YOUR ASSIGNMENT
Every record below should be repeated word for word, with the pictures left out.

----

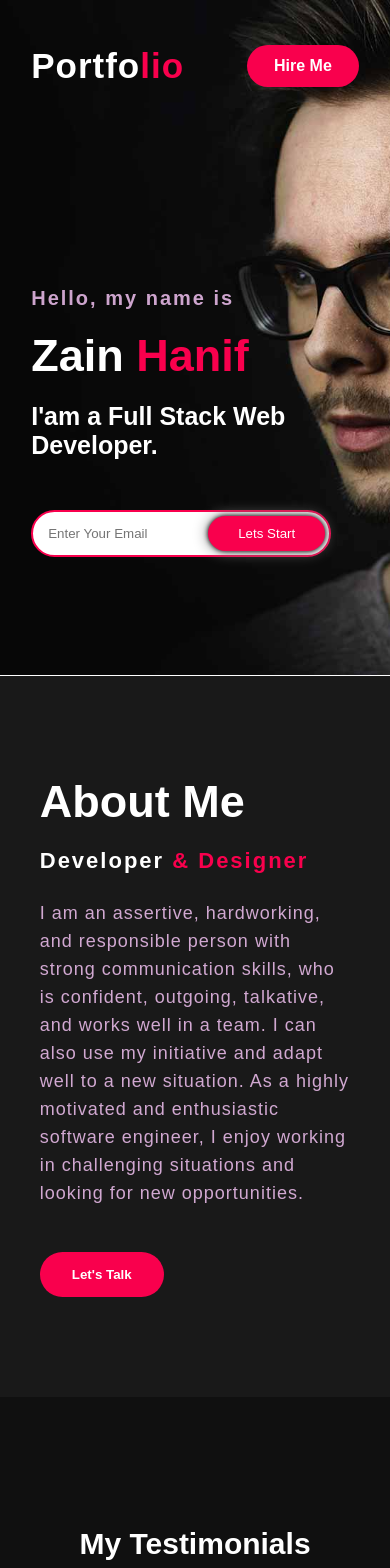
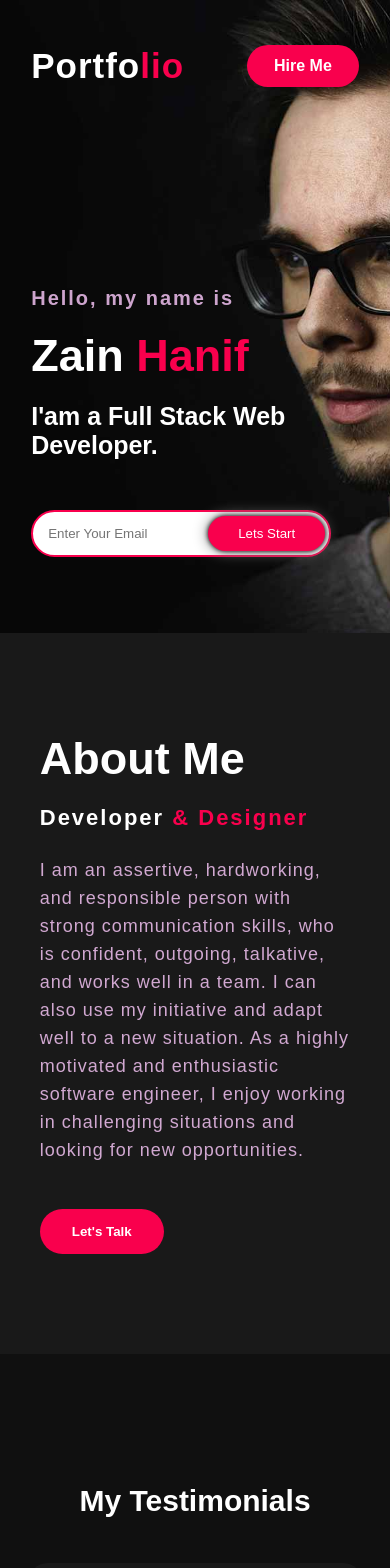
Before and after one commit to zainhanif73/Portfoilo, a React (Create React App) app: page / in a window 390 px wide. Shown: the top 1568 px of the page. Built offline with nearby package versions, Linux system fonts and the light colour scheme.

Commit message:
Fix:(Design Fixed)

```diff
--- a/src/Components/Index.jsx
+++ b/src/Components/Index.jsx
@@ -44,7 +44,7 @@ function Index() {
         </div>
       </div>
 
-      <section className="about" id="about"  style={{marginTop:"1px"}}>
+      <section className="about" id="about">
         <div className="main">
           <img className='Myimg' src={img} alt="Image of me" />
           <div className="about-text">
--- a/src/index.css
+++ b/src/index.css
@@ -355,7 +355,7 @@ footer p:nth-child(2) {
 
 @media only screen and (max-width:600px) {
 	.hero {
-		height: 80vh;
+		height: 75vh;
 	}
 
 	.about-text h2 {
```
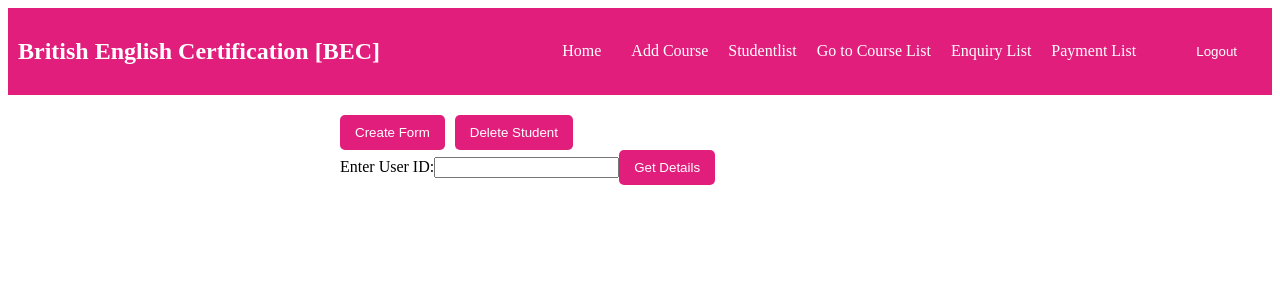
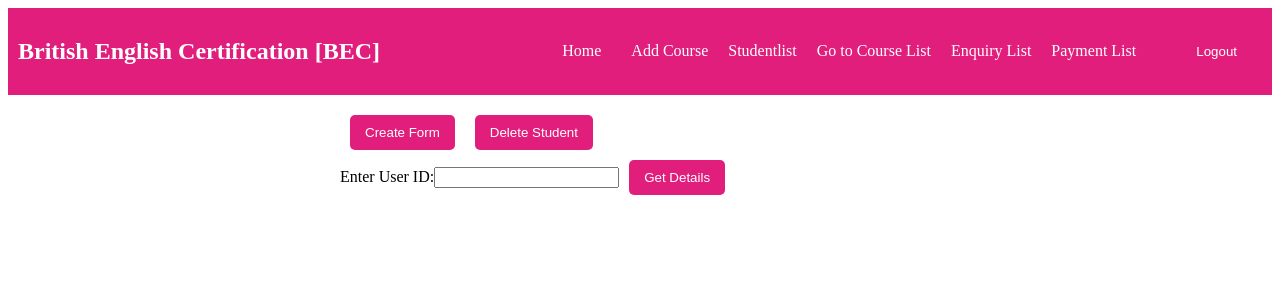
Before and after one commit to Jananipriya18/Neowise_repository_2, an Angular app in the folder British/angularapp/: page /student in a window 1280 px wide. Shown: the top 300 px of the page. Built offline with nearby package versions, Linux system fonts and the light colour scheme; no server answers; sample sign-in values are in the browser's storage.

Commit message:
Manual-save-commit-25/02/2024--08:25:09

```diff
--- a/British/angularapp/src/app/components/student/student.component.css
+++ b/British/angularapp/src/app/components/student/student.component.css
@@ -83,6 +83,8 @@ button {
   border: none;
   border-radius: 5px;
   cursor: pointer;
+  margin-left: 10px;
+  margin-bottom: 10px;
 }
 
 button:disabled {
@@ -134,7 +136,8 @@ button {
   border: none;
   border-radius: 5px;
   cursor: pointer;
-  margin-right: 10px; /* Add margin to the right */
+  margin-right: 10px;
+  margin-left: 10px; /* Add margin to the right */
 }
 
 button:disabled {
--- a/British/angularapp/src/app/components/student/student.component.ts
+++ b/British/angularapp/src/app/components/student/student.component.ts
@@ -180,7 +180,40 @@ export class StudentComponent implements OnInit {
     );
   }
 
-  toggleCreateForm() {
+  // toggleCreateForm() {
+  //   this.showCreateForm = !this.showCreateForm;
+  // }
+
+  // createStudent() {
+  //   if (this.newStudentForm.valid) {
+  //     this.studentService.createStudent(this.newStudentForm.value).subscribe(
+  //       (createdStudent: any) => {
+  //         window.alert('Student created successfully!');
+  //         this.message = 'Student created successfully!';
+  //         this.showCreateForm = false;
+
+  //         // Reset form fields
+  //         this.newStudentForm.reset();
+  //         // Do something with the created student data
+  //         console.log('Created Student:', createdStudent);
+  //         // Example: Trigger a refresh of the student list
+  //         this.fetchStudents();  // Add this line to refresh the student list
+  //       },
+  //       (error) => {
+  //         console.error('Error creating student:', error);
+
+  //         if (error.error.Status === "Error") {
+  //           window.alert('Student creation is not successful!');
+  //           alert(error.error.Message);
+  //         }
+  //       }
+  //     );
+  //   } else {
+  //     this.message = 'Please fill in all required fields correctly.';
+  //   }
+  // }
+
+   toggleCreateForm() {
     this.showCreateForm = !this.showCreateForm;
   }
 
```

----

TASK SOLUTION
Before and after one commit to zainhanif73/Portfoilo, a React (Create React App) app: page / in a window 390 px wide. Shown: the top 1568 px of the page. Built offline with nearby package versions, Linux system fonts and the light colour scheme.

Commit message:
Fix:(Design Fixed)

```diff
--- a/src/Components/Index.jsx
+++ b/src/Components/Index.jsx
@@ -44,7 +44,7 @@ function Index() {
         </div>
       </div>
 
-      <section className="about" id="about"  style={{marginTop:"1px"}}>
+      <section className="about" id="about">
         <div className="main">
           <img className='Myimg' src={img} alt="Image of me" />
           <div className="about-text">
--- a/src/index.css
+++ b/src/index.css
@@ -355,7 +355,7 @@ footer p:nth-child(2) {
 
 @media only screen and (max-width:600px) {
 	.hero {
-		height: 80vh;
+		height: 75vh;
 	}
 
 	.about-text h2 {
```
Before and after one commit to Jananipriya18/Neowise_repository_2, an Angular app in the folder British/angularapp/: page /student in a window 1280 px wide. Shown: the top 300 px of the page. Built offline with nearby package versions, Linux system fonts and the light colour scheme; no server answers; sample sign-in values are in the browser's storage.

Commit message:
Manual-save-commit-25/02/2024--08:25:09

```diff
--- a/British/angularapp/src/app/components/student/student.component.css
+++ b/British/angularapp/src/app/components/student/student.component.css
@@ -83,6 +83,8 @@ button {
   border: none;
   border-radius: 5px;
   cursor: pointer;
+  margin-left: 10px;
+  margin-bottom: 10px;
 }
 
 button:disabled {
@@ -134,7 +136,8 @@ button {
   border: none;
   border-radius: 5px;
   cursor: pointer;
-  margin-right: 10px; /* Add margin to the right */
+  margin-right: 10px;
+  margin-left: 10px; /* Add margin to the right */
 }
 
 button:disabled {
--- a/British/angularapp/src/app/components/student/student.component.ts
+++ b/British/angularapp/src/app/components/student/student.component.ts
@@ -180,7 +180,40 @@ export class StudentComponent implements OnInit {
     );
   }
 
-  toggleCreateForm() {
+  // toggleCreateForm() {
+  //   this.showCreateForm = !this.showCreateForm;
+  // }
+
+  // createStudent() {
+  //   if (this.newStudentForm.valid) {
+  //     this.studentService.createStudent(this.newStudentForm.value).subscribe(
+  //       (createdStudent: any) => {
+  //         window.alert('Student created successfully!');
+  //         this.message = 'Student created successfully!';
+  //         this.showCreateForm = false;
+
+  //         // Reset form fields
+  //         this.newStudentForm.reset();
+  //         // Do something with the created student data
+  //         console.log('Created Student:', createdStudent);
+  //         // Example: Trigger a refresh of the student list
+  //         this.fetchStudents();  // Add this line to refresh the student list
+  //       },
+  //       (error) => {
+  //         console.error('Error creating student:', error);
+
+  //         if (error.error.Status === "Error") {
+  //           window.alert('Student creation is not successful!');
+  //           alert(error.error.Message);
+  //         }
+  //       }
+  //     );
+  //   } else {
+  //     this.message = 'Please fill in all required fields correctly.';
+  //   }
+  // }
+
+   toggleCreateForm() {
     this.showCreateForm = !this.showCreateForm;
   }
 
```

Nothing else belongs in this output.